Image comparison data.
----
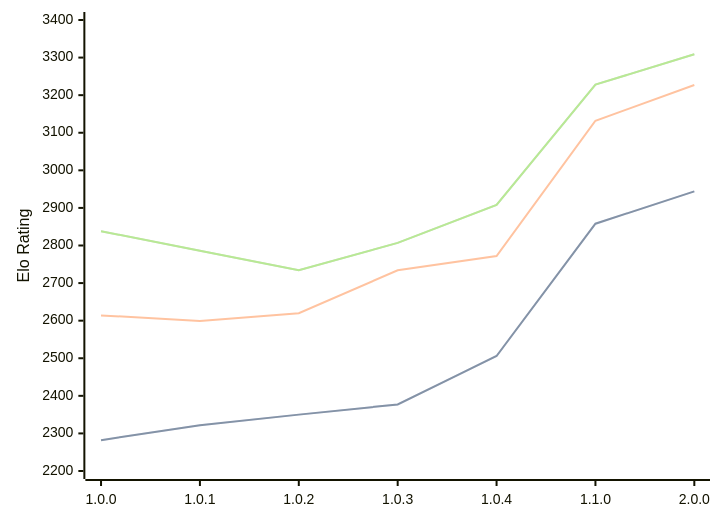
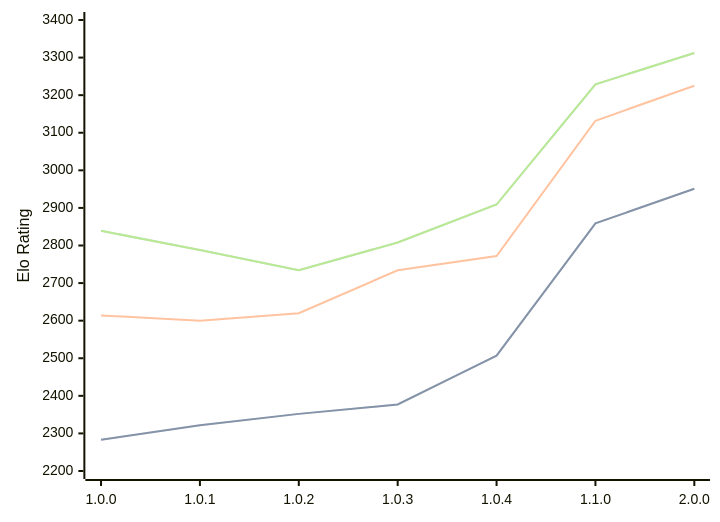
One commit to computer-chess-index/cci changed the diagram in engines/Grail.md. Above: the diagram before and after it, drawn with Mermaid. The commit also changed other lines of this file, not shown here.

Commit message:
Update CCI Ratings (ELO VLTC) - 2026-05-17

````diff
--- a/engines/Grail.md
+++ b/engines/Grail.md
@@ -37,11 +37,11 @@
 ```mermaid
 %%{init: {"theme":"base","themeVariables":{"seriesColors:['#a3a3a3','#222221','#faa371']}}}%%
 xychart-beta
   x-axis ["1.0.0", "1.0.1", "1.0.2", "1.0.3", "1.0.4", "1.1.0", "2.0.0"]
   y-axis "Elo Rating" 2200 --> 3400
-  line "STC (8.0+0.08s)" [2282, 2322, 2350, 2377, 2506, 2858, 2944]
-  line "STC (8.0+0.08s)" [2282, 2322, 2350, 2377, 2506, 2858, 2944]
-  line "LTC (60.0+0.60s)" [2614, 2599, 2620, 2734, 2772, 3132, 3227]
-  line "VLTC (2m24s+1.12s)" [2838, 2786, 2734, 2807, 2908, 3228, 3309]
-  line "VLTC (2m24s+1.12s)" [2838, 2786, 2734, 2807, 2908, 3228, 3309]
+  line "STC (8.0+0.08s)" [2283, 2322, 2352, 2377, 2507, 2859, 2951]
+  line "STC (8.0+0.08s)" [2283, 2322, 2352, 2377, 2507, 2859, 2951]
+  line "LTC (60.0+0.60s)" [2614, 2600, 2620, 2734, 2772, 3132, 3225]
+  line "VLTC (2m24s+1.12s)" [2839, 2788, 2734, 2808, 2909, 3229, 3312]
+  line "VLTC (2m24s+1.12s)" [2839, 2788, 2734, 2808, 2909, 3229, 3312]
 ```
````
----
Your response should be each line that includes the word "axis", copied from the records.

   x-axis ["1.0.0", "1.0.1", "1.0.2", "1.0.3", "1.0.4", "1.1.0", "2.0.0"]
   y-axis "Elo Rating" 2200 --> 3400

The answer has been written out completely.